The Paranoia drink driving campaign broke from traditional road safety advertising and used an emotional and fresh approach that focused on psychological feelings.
This campaign tapped into the guilt drink drivers feel and explored their anxiety, restlessness and fear of getting caught. Research showed that although some drivers felt random breath testing (RBT) was predictable, they changed their driving style if they had been drinking in an effort to avoid detection. This campaign promoted the fact that every police car is a mobile RBT.
The campaign used post-production and special effects to create the lead character’s feelings of ‘paranoia’. After he leaves the pub and gets behind the wheel knowing that he’s had a few drinks, he thinks he sees a policeman wherever he goes. The tagline is ‘Mobile RBT. You won’t know where. You won’t know when’.
This highlights the unpredictable nature of mobile RBT and the increased risk of being caught. The Cruel Sea’s hit song ‘Better Get a Lawyer Son’ was used to help deliver a powerful and lasting message and support the seriousness of the issue.
Behavioural issues and facts/figures

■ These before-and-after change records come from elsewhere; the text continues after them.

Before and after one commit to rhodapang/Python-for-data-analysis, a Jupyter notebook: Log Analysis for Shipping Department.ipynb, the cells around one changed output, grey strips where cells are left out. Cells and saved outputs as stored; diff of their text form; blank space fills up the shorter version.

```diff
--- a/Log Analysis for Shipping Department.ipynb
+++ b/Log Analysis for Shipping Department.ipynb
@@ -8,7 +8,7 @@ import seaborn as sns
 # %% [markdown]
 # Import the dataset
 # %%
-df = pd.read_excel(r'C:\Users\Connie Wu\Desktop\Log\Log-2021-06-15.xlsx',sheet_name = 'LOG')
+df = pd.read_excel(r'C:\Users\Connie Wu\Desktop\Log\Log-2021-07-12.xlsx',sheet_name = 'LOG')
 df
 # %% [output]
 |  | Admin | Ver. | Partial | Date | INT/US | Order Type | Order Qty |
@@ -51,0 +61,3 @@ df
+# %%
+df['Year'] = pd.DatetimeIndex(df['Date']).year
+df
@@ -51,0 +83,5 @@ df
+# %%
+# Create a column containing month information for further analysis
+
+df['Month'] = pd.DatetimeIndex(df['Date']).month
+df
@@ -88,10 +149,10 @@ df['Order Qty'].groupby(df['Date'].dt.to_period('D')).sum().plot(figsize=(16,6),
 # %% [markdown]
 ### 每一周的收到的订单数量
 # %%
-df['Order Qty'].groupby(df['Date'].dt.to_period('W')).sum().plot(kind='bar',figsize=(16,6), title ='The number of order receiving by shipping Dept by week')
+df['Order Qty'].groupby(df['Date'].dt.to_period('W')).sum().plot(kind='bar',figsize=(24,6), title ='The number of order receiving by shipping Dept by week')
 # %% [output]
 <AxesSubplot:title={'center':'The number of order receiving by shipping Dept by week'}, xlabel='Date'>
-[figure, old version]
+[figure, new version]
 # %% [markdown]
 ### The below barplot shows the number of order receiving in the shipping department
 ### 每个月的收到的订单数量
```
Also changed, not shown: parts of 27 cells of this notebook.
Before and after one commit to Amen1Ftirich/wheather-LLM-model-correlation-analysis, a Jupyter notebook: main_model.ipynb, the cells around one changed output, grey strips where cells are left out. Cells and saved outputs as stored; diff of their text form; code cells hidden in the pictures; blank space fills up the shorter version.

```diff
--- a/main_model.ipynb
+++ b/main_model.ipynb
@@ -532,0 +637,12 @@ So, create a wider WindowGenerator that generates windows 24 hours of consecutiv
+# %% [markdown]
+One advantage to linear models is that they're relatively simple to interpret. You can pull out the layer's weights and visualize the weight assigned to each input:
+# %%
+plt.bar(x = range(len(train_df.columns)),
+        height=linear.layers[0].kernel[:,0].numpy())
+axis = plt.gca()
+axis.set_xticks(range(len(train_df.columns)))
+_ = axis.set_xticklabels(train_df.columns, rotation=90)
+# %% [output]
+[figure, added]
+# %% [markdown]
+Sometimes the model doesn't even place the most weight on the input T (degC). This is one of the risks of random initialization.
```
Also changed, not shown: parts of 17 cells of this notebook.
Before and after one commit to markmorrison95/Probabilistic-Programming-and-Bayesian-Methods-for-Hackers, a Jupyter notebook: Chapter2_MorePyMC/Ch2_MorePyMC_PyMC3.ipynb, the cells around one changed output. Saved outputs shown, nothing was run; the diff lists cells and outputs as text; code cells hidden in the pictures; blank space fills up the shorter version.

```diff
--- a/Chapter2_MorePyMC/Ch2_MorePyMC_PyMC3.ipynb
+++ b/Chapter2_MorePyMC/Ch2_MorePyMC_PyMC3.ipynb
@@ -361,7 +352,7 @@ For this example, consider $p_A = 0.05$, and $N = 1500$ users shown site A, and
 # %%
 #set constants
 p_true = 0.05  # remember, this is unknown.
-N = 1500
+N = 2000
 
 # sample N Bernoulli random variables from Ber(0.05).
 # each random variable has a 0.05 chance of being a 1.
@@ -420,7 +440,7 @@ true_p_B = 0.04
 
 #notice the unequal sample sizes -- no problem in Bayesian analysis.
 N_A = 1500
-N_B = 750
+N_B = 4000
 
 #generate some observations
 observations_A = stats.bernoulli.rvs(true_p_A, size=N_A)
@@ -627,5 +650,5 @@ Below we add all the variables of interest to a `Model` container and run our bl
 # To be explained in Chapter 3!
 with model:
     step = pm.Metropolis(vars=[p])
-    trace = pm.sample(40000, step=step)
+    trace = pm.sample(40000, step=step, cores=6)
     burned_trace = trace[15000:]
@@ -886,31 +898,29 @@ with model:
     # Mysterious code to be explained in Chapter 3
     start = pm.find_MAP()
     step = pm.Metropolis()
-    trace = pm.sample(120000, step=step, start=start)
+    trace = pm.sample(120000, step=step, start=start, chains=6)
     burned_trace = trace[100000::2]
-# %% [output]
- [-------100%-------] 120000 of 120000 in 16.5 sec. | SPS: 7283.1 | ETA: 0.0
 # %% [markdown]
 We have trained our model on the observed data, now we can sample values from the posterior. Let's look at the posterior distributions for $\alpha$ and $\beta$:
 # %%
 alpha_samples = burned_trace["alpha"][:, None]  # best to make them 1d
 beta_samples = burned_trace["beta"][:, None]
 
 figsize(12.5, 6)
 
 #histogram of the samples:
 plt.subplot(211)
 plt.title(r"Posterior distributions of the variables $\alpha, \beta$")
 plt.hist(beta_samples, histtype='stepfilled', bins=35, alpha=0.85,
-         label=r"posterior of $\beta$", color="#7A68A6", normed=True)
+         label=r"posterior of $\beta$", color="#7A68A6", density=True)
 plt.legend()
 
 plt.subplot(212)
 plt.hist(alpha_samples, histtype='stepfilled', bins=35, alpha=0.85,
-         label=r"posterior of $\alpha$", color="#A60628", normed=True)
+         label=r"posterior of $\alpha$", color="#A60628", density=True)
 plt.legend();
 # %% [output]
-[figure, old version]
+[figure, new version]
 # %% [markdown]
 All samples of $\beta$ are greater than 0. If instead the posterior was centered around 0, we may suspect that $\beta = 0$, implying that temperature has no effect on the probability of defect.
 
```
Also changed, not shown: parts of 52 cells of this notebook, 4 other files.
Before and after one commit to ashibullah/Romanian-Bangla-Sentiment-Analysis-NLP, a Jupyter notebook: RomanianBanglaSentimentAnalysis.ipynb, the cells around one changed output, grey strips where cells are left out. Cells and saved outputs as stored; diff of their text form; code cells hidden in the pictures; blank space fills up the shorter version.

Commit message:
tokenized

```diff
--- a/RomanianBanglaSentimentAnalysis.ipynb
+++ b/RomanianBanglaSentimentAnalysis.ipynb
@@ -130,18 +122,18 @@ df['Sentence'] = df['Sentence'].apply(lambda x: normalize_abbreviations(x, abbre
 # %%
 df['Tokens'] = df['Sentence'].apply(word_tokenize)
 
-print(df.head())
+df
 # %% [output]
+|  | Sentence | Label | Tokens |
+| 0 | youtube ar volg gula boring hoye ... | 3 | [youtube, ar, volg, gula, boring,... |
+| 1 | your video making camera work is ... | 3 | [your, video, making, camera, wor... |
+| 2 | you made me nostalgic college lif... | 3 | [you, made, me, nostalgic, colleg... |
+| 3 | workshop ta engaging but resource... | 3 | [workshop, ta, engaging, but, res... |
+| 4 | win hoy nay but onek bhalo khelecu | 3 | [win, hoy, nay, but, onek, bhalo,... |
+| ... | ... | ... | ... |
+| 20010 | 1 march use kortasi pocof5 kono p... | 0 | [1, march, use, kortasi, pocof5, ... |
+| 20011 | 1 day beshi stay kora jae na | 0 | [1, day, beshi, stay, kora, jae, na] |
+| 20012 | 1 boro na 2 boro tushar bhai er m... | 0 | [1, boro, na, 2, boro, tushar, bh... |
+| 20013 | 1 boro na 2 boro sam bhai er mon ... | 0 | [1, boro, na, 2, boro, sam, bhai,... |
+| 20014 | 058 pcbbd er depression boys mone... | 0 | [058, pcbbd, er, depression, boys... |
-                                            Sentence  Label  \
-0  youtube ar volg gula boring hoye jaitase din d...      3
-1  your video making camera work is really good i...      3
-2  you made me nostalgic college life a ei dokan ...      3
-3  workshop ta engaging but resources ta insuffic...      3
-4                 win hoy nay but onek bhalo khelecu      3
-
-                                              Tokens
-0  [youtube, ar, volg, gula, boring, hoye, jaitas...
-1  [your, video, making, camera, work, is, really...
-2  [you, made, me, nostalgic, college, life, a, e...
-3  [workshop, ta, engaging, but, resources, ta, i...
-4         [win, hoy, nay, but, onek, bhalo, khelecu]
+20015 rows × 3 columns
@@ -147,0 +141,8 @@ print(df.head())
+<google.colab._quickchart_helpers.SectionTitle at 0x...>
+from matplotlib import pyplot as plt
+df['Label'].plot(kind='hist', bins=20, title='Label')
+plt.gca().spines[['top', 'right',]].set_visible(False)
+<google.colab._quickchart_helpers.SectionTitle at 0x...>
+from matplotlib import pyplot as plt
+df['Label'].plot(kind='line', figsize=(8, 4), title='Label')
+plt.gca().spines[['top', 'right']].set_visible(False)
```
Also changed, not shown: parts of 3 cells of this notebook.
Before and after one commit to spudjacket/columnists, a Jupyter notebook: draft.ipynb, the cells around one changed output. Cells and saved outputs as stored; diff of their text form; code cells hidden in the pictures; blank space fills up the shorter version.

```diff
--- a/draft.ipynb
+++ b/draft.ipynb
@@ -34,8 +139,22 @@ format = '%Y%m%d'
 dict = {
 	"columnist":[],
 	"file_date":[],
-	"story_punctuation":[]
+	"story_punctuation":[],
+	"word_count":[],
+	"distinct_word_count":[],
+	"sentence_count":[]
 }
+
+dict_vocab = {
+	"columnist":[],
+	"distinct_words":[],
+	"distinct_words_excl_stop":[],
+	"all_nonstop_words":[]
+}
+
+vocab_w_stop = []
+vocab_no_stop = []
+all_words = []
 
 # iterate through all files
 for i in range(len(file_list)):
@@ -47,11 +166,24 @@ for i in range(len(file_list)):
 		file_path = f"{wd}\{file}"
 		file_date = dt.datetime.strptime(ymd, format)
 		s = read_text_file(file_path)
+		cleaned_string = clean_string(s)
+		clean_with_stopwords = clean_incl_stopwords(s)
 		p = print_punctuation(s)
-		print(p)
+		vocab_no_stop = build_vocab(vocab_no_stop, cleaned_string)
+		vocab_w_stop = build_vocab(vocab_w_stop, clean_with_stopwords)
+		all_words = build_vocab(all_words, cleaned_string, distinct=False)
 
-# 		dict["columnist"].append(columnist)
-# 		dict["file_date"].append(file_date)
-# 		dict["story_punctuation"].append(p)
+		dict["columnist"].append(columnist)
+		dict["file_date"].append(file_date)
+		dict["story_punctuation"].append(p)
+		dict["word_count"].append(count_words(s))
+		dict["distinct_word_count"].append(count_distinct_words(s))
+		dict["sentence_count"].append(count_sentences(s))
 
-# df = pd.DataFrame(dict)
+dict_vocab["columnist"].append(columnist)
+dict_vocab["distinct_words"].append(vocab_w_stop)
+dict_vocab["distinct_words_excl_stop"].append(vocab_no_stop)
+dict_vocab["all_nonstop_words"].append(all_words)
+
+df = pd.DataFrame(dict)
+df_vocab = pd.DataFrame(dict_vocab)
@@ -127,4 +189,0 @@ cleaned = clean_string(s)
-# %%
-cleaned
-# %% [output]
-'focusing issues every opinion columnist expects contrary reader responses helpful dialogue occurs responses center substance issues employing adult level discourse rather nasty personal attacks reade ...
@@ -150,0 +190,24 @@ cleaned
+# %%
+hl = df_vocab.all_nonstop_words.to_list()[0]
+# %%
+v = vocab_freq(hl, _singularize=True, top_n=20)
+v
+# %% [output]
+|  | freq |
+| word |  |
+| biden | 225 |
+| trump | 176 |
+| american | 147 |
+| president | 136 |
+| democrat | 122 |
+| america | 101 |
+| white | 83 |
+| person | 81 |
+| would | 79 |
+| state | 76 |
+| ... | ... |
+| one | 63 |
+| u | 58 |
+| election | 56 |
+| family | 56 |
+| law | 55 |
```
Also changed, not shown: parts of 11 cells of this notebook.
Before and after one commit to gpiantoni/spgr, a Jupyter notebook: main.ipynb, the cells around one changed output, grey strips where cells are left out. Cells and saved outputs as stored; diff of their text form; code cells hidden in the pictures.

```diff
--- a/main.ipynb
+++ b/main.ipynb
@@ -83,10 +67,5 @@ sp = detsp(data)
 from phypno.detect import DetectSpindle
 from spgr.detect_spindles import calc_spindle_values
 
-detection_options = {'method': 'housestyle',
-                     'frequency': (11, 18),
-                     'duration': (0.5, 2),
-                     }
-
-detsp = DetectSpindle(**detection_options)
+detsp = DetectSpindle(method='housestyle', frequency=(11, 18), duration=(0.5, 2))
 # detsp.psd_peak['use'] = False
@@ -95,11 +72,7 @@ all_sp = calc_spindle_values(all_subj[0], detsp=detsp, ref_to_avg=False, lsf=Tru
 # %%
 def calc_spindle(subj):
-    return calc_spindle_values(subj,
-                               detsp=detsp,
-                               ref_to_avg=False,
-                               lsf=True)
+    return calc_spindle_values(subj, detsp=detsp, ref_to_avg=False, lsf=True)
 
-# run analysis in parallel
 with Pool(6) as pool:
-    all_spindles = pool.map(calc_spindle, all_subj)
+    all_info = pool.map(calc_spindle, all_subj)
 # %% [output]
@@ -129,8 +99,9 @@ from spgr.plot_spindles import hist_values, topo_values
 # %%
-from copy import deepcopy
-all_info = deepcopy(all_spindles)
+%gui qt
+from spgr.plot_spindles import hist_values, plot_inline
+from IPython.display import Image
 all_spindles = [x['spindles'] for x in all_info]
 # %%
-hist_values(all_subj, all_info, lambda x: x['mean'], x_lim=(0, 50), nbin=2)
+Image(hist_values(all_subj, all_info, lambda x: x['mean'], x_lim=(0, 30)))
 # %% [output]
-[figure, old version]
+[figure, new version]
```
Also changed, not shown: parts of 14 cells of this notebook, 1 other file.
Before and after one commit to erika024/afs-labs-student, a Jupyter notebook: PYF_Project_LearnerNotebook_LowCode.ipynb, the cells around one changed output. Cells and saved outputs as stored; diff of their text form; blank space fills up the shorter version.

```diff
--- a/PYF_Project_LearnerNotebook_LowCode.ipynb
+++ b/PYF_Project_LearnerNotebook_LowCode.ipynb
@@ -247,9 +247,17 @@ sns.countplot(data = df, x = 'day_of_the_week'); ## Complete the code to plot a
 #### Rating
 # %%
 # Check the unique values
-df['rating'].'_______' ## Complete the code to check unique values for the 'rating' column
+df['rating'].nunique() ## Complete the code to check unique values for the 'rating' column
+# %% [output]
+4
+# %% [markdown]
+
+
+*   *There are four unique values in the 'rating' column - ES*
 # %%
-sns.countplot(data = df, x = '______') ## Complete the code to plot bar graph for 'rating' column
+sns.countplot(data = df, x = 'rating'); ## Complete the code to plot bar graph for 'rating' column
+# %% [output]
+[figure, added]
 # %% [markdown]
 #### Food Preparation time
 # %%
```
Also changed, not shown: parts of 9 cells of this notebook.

Drink driving is a significant road safety issue. In 2008, alcohol was a contributing factor in 26 per cent of all fatal crashes, 8 per cent of injury crashes and 6 per cent of all crashes. Since the introduction of RBT in 1982, fatal crashes involving alcohol have dropped from 40 per cent of all fatalities in 1982 to about 19 per cent. Each year police conduct millions of random breath tests in NSW.
Aims and objectives
To increase awareness of police mobile RBT operations and the likelihood of getting caught for drink driving, as well as to reinforce the social unacceptability of drink driving.
Anyone considering drinking and driving.
- Don’t drink and drive – you will get caught
- Random breath testing can be anywhere, anytime
- Every police car is a mobile RBT
The campaign was fully integrated and consisted of television, radio, press and online. There was also supporting merchandise in targeted licensed premises and advertising on the back of buses.
The campaign performed well since its launch and has achieved high exposure. There has been an almost universal identification with the feelings and situations portrayed making it relevant and memorable.